▸ **ASSIGNMENT**
Repeat the entries below exactly. Drop the pictures.

▸ **INPUT FOR THIS TASK**
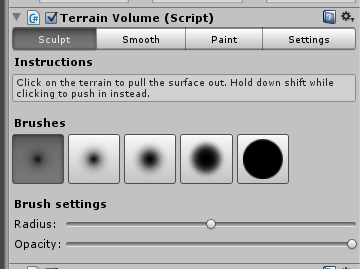
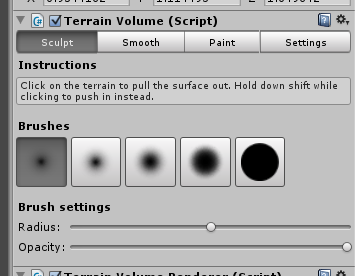
Work on user manual.

Changed region(s): [[0.0, 0.0, 1.0, 1.0], [0.7746, 0.5948, 0.8056, 0.6245]]

diff --git a/DocSrc/UserInterface.cs b/DocSrc/UserInterface.cs
@@ -8,7 +8,7 @@
  *
  * A new terrain volume or colored cubes volume can be added to the scene via the main menu.
  *
- * Picture of menu here...
+ * \image html CreateNewVolume.png "Creating a new volume through the main menu"
  *
  * This adds a new game object to the scene and automatically attaches Volume, Volume Renderer, and VolumeCollider components. It also creates a small volume data with just the floor filled in so that you have something from which to start your editing. Note that you are not given any options during the creation process (it is intended to be a simple one-click-and-you're-done' interface), but you can later create bigger/different volume data as discussed in the section on \ref secNewVolData.
  *
@@ -16,11 +16,11 @@
  *
  * Because a %Cubiquity volume is just a GameObject with some specific components attached, it can be transformed much like any other object in Unity. Try selecting a volume and clicking one of the following buttons on the toolbar:
  *
- * Picture of toolbar
+ * \image html TransformControls.png "The standard controls can be used to translate, rotate and scale your volume"
  *
  * You should see the corresponding transform gizmo appear on the volume and you can use this to manipulate it. As you drag the mouse you will see the transform changing in the inspector, and you can also also enter the desired transform directly.
  *
- * Picture of transformed volume with gizmo and inspector highlighted.
+ * \image html TransformedVolume.jpg "A volume after undergoing some transformations, with the transform gizmo and transform component highlighted."
  *
  * \section secEditVolumes Editing Volumes
  *
@@ -30,13 +30,13 @@
  *
  * When a terrain volume is selected you should see the 'Terrain Volume (Script)' component in the inspector.
  *
- * Picture here
+ * \image html EditingTools.png "Click the tool buttons to open the corresponding options"
  *
  * You can cycle through the tabs to access the various functionality which is available:
  *
  * \subsubsection secSculptMode Sculpt Mode
  *
- * Picture here
+ * \image html SculptTools.png "Sculpt mode options for changing the terrain shape."
  *
  * This mode is used to make most changes to the shape of the terrain. You can choose the desired brush (gentle vs. sharp falloff) and set the brush's radius. The 'Opacity' setting controls how quickly the changes are applied, so having the slider to the left will allow finer control than having to the right.
  *
@@ -44,7 +44,7 @@
  *
  * \subsubsection secSmoothMode Smooth Mode
  *
- * Picture here
+ * \image html SmoothTools.png "Smooth mode options (currently the same as for sculpting)"
  *
  * The smooth mode is used to eliminate jagged edges and sharp features on the terrain, as well as softening the boundary between different textures. It does this by averaging together a voxel with it's neighbours - a  kind of 3D equivalent to the 'blur' operation found in many 2D image editors. It is again possible to change the falloff, radius, and opacity of the brush performing the smoothing.
  *
@@ -52,13 +52,22 @@
  *
  * Textures can be applied to the terrain by using Cubiquity's paint mode.
  *
- * Picture here
+ * \image html PaintTools.png "Paint mode options for applying textures to the terrain."
  *
  * Note that the range of available textures is defined by the currently applied material, and this can be changed via \ref secRendererComp as discussed later. The textures are not simply painted onto the mesh but are instead painted into the volume - i.e. the brush is not a circle but a sphere which also changes the texture of underground voxels. You can see the effect of this if you choose a large brush, paint part of the terrain, and then dig into the part which you have painted.
  *
  * \subsubsection secSettingsMode Settings Mode
  *
+ * Currently the only setting which is exposed is the volume data which is being rendered. You can drag new volume data onto this field, or click the small circle to select from a pop-up window. More settings will be exposed in future versions of Cubiquity.
+ *
+ * \image html SettingsTools.png "Settings currently lets you change the volume data which is being used."
+ *
  * \subsection secEditColCubesVolumes Editing Colored Cubes Volumes
+ *
+ * The built in editing capabilities of the colored cubes volume are currently very basic compared to those of the terrain volume, and it is expected that users will instead generate their volume in external applications or via other means (see LINK HERE for various options). However you can use them for making small adjustments.
+ *
+ * Picture here
+ *
  * \section secOtherComps Other Volume Components
  * \subsection secRendererComp The Volume Renderer
  * \subsection secColliderComp The Volume Collider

▸ **RESULT FOR THIS TASK**
Work on user manual.

Changed region(s): [[0.0, 0.0, 1.0, 1.0], [0.7746, 0.5948, 0.8056, 0.6245]]

diff --git a/DocSrc/UserInterface.cs b/DocSrc/UserInterface.cs
@@ -8,7 +8,7 @@
  *
  * A new terrain volume or colored cubes volume can be added to the scene via the main menu.
  *
- * Picture of menu here...
+ * \image html CreateNewVolume.png "Creating a new volume through the main menu"
  *
  * This adds a new game object to the scene and automatically attaches Volume, Volume Renderer, and VolumeCollider components. It also creates a small volume data with just the floor filled in so that you have something from which to start your editing. Note that you are not given any options during the creation process (it is intended to be a simple one-click-and-you're-done' interface), but you can later create bigger/different volume data as discussed in the section on \ref secNewVolData.
  *
@@ -16,11 +16,11 @@
  *
  * Because a %Cubiquity volume is just a GameObject with some specific components attached, it can be transformed much like any other object in Unity. Try selecting a volume and clicking one of the following buttons on the toolbar:
  *
- * Picture of toolbar
+ * \image html TransformControls.png "The standard controls can be used to translate, rotate and scale your volume"
  *
  * You should see the corresponding transform gizmo appear on the volume and you can use this to manipulate it. As you drag the mouse you will see the transform changing in the inspector, and you can also also enter the desired transform directly.
  *
- * Picture of transformed volume with gizmo and inspector highlighted.
+ * \image html TransformedVolume.jpg "A volume after undergoing some transformations, with the transform gizmo and transform component highlighted."
  *
  * \section secEditVolumes Editing Volumes
  *
@@ -30,13 +30,13 @@
  *
  * When a terrain volume is selected you should see the 'Terrain Volume (Script)' component in the inspector.
  *
- * Picture here
+ * \image html EditingTools.png "Click the tool buttons to open the corresponding options"
  *
  * You can cycle through the tabs to access the various functionality which is available:
  *
  * \subsubsection secSculptMode Sculpt Mode
  *
- * Picture here
+ * \image html SculptTools.png "Sculpt mode options for changing the terrain shape."
  *
  * This mode is used to make most changes to the shape of the terrain. You can choose the desired brush (gentle vs. sharp falloff) and set the brush's radius. The 'Opacity' setting controls how quickly the changes are applied, so having the slider to the left will allow finer control than having to the right.
  *
@@ -44,7 +44,7 @@
  *
  * \subsubsection secSmoothMode Smooth Mode
  *
- * Picture here
+ * \image html SmoothTools.png "Smooth mode options (currently the same as for sculpting)"
  *
  * The smooth mode is used to eliminate jagged edges and sharp features on the terrain, as well as softening the boundary between different textures. It does this by averaging together a voxel with it's neighbours - a  kind of 3D equivalent to the 'blur' operation found in many 2D image editors. It is again possible to change the falloff, radius, and opacity of the brush performing the smoothing.
  *
@@ -52,13 +52,22 @@
  *
  * Textures can be applied to the terrain by using Cubiquity's paint mode.
  *
- * Picture here
+ * \image html PaintTools.png "Paint mode options for applying textures to the terrain."
  *
  * Note that the range of available textures is defined by the currently applied material, and this can be changed via \ref secRendererComp as discussed later. The textures are not simply painted onto the mesh but are instead painted into the volume - i.e. the brush is not a circle but a sphere which also changes the texture of underground voxels. You can see the effect of this if you choose a large brush, paint part of the terrain, and then dig into the part which you have painted.
  *
  * \subsubsection secSettingsMode Settings Mode
  *
+ * Currently the only setting which is exposed is the volume data which is being rendered. You can drag new volume data onto this field, or click the small circle to select from a pop-up window. More settings will be exposed in future versions of Cubiquity.
+ *
+ * \image html SettingsTools.png "Settings currently lets you change the volume data which is being used."
+ *
  * \subsection secEditColCubesVolumes Editing Colored Cubes Volumes
+ *
+ * The built in editing capabilities of the colored cubes volume are currently very basic compared to those of the terrain volume, and it is expected that users will instead generate their volume in external applications or via other means (see LINK HERE for various options). However you can use them for making small adjustments.
+ *
+ * Picture here
+ *
  * \section secOtherComps Other Volume Components
  * \subsection secRendererComp The Volume Renderer
  * \subsection secColliderComp The Volume Collider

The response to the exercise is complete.